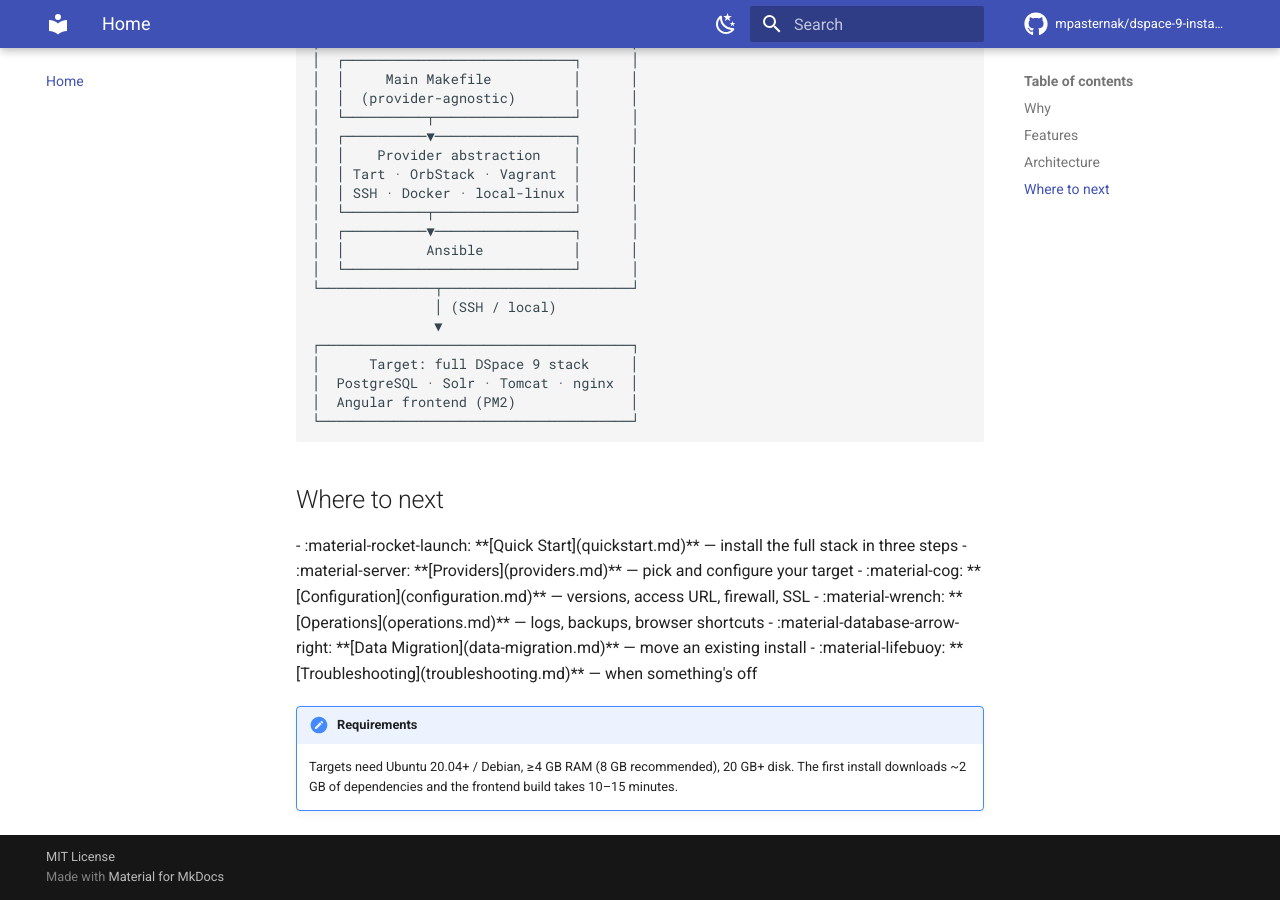
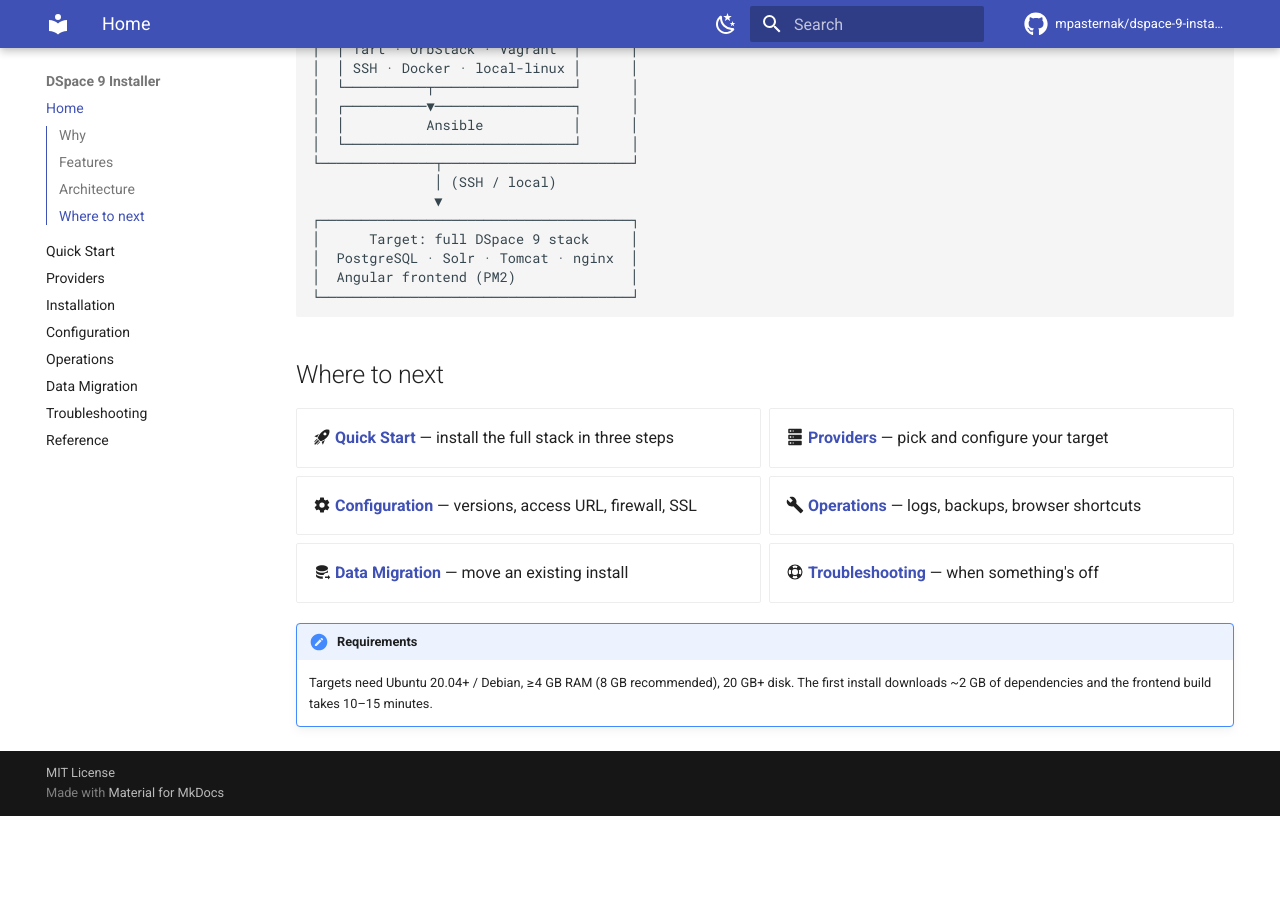
Before and after one commit to mpasternak/dspace-9-installer-ansible, an MkDocs documentation site: the page built from docs/index.md, in a window 1280 px wide and 900 px high, scrolled down 996 px. Built offline with MkDocs 1.6.1 and Material for MkDocs 9.7.7, drawn with Linux system fonts in a browser that asks for light colours; comment, search, counter and statistics services are not loaded; after the commit the page ends 1812 px from its top, so only the background shows below that.

Commit message:
docs: fix site rendering — enable md_in_html, drop nav tabs
- Add the `md_in_html` Markdown extension so the home page "grid cards" block
  (<div class="grid cards" markdown>) is processed instead of leaking raw
  Markdown / literal :material-…: into the page (the "mangled" bottom).
- Replace navigation.tabs with a left-sidebar nav (+ toc.integrate) so all nine
  pages show as a visible chapter list. (--strict didn't catch this — it's a
  render issue, not a build error.)

Co-Authored-By: Claude Opus 4.8 (1M context) <noreply@anthropic.com>

```diff
--- a/mkdocs.yml
+++ b/mkdocs.yml
@@ -30,10 +30,10 @@ theme:
         icon: material/weather-sunny
         name: Switch to light mode
   features:
-    - navigation.tabs
     - navigation.top
     - navigation.tracking
     - navigation.instant
+    - toc.integrate
     - search.suggest
     - search.highlight
     - content.code.copy
@@ -42,6 +42,7 @@ theme:
 markdown_extensions:
   - admonition
   - attr_list
+  - md_in_html
   - tables
   - pymdownx.details
   - pymdownx.superfences
```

------------

**Activity**
Drop every picture, then write out the remaining entries above exactly as they appear.

**Exercise solution**
Before and after one commit to mpasternak/dspace-9-installer-ansible, an MkDocs documentation site: the page built from docs/index.md, in a window 1280 px wide and 900 px high, scrolled down 996 px. Built offline with MkDocs 1.6.1 and Material for MkDocs 9.7.7, drawn with Linux system fonts in a browser that asks for light colours; comment, search, counter and statistics services are not loaded; after the commit the page ends 1812 px from its top, so only the background shows below that.

Commit message:
docs: fix site rendering — enable md_in_html, drop nav tabs
- Add the `md_in_html` Markdown extension so the home page "grid cards" block
  (<div class="grid cards" markdown>) is processed instead of leaking raw
  Markdown / literal :material-…: into the page (the "mangled" bottom).
- Replace navigation.tabs with a left-sidebar nav (+ toc.integrate) so all nine
  pages show as a visible chapter list. (--strict didn't catch this — it's a
  render issue, not a build error.)

Co-Authored-By: Claude Opus 4.8 (1M context) <noreply@anthropic.com>

```diff
--- a/mkdocs.yml
+++ b/mkdocs.yml
@@ -30,10 +30,10 @@ theme:
         icon: material/weather-sunny
         name: Switch to light mode
   features:
-    - navigation.tabs
     - navigation.top
     - navigation.tracking
     - navigation.instant
+    - toc.integrate
     - search.suggest
     - search.highlight
     - content.code.copy
@@ -42,6 +42,7 @@ theme:
 markdown_extensions:
   - admonition
   - attr_list
+  - md_in_html
   - tables
   - pymdownx.details
   - pymdownx.superfences
```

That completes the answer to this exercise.